#### Data supplied:
========
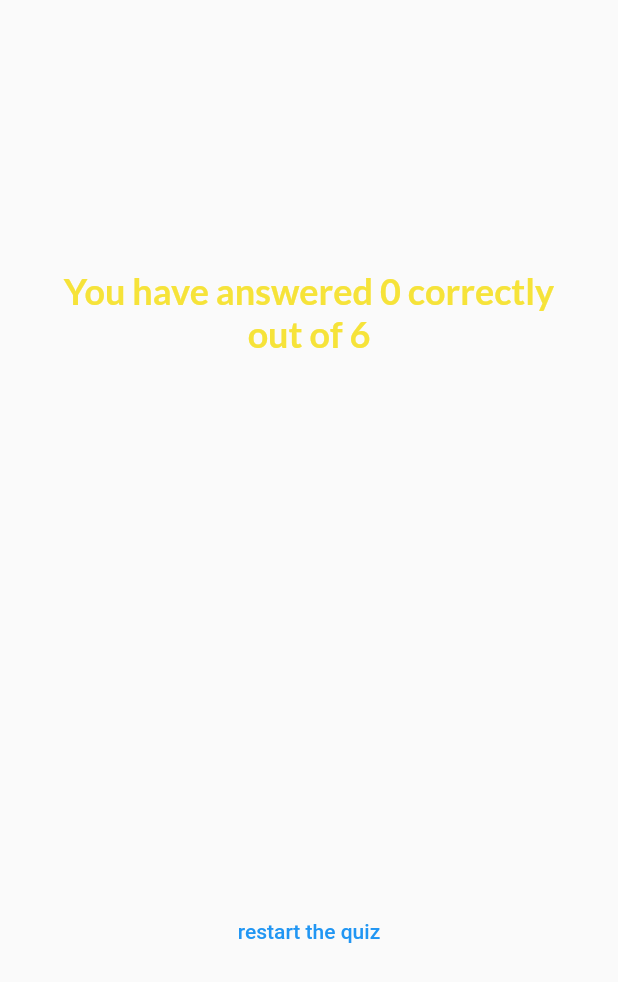
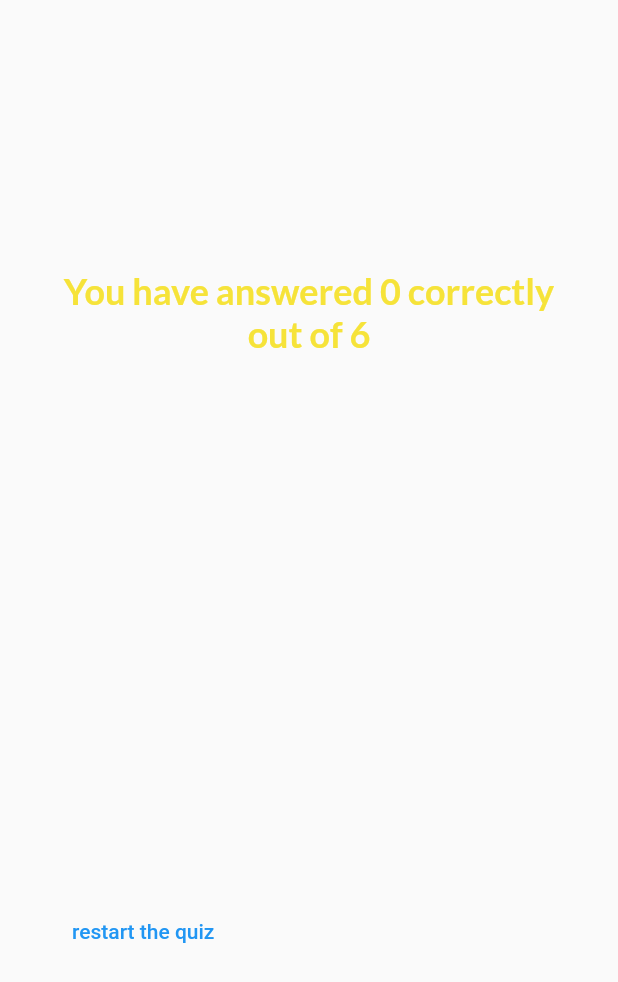
Before and after one commit to cm1100/flutter_dev, a Flutter app: the ResultScreen widget shown alone on an empty page, opened directly with empty values, on a phone screen of 412 x 824 dp. Shown: the top 982 px of the screen. Run offline on Flutter 3.47's test engine with Material 2 defaults, Android fonts, the phone set to English and light mode, and no system bars; our stand-ins replace google_fonts.

Commit message:
get method

```diff
--- a/quiz_app/lib/result_screen.dart
+++ b/quiz_app/lib/result_screen.dart
@@ -10,7 +10,7 @@ class ResultScreen extends StatelessWidget {
   final List<String> chosenAnswers;
   final void Function() restartQuiz;
 
-  List<Map<String, Object>> getSummaryData() {
+  List<Map<String, Object>> get summaryData {
     final List<Map<String, Object>> summary = [];
     for (var i = 0; i < chosenAnswers.length; i++) {
       summary.add({
@@ -26,7 +26,6 @@ class ResultScreen extends StatelessWidget {
   @override
   Widget build(BuildContext context) {
     final numTotalQuestions = questions.length;
-    final summaryData = getSummaryData();
     final numCorrections = summaryData
         .where((element) => element['user_answer'] == element['correct_answer'])
         .length;
@@ -36,6 +35,7 @@ class ResultScreen extends StatelessWidget {
       child: Container(
         margin: const EdgeInsets.all(40),
         child: Column(
+          crossAxisAlignment: CrossAxisAlignment.start,
           mainAxisAlignment: MainAxisAlignment.center,
           children: [
             Text(
@@ -49,7 +49,8 @@ class ResultScreen extends StatelessWidget {
             const SizedBox(height: 30),
             QuestionsSummary(summaryData: summaryData),
             const SizedBox(height: 30),
-            TextButton(onPressed: restartQuiz, child: Text('restart the quiz'))
+            TextButton(
+                onPressed: restartQuiz, child: const Text('restart the quiz'))
           ],
         ),
       ),
```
========
#### Description of the task:
In the records above, find each line with the word "onPressed" and copy it.

#### Written answer:
-            TextButton(onPressed: restartQuiz, child: Text('restart the quiz'))
+                onPressed: restartQuiz, child: const Text('restart the quiz'))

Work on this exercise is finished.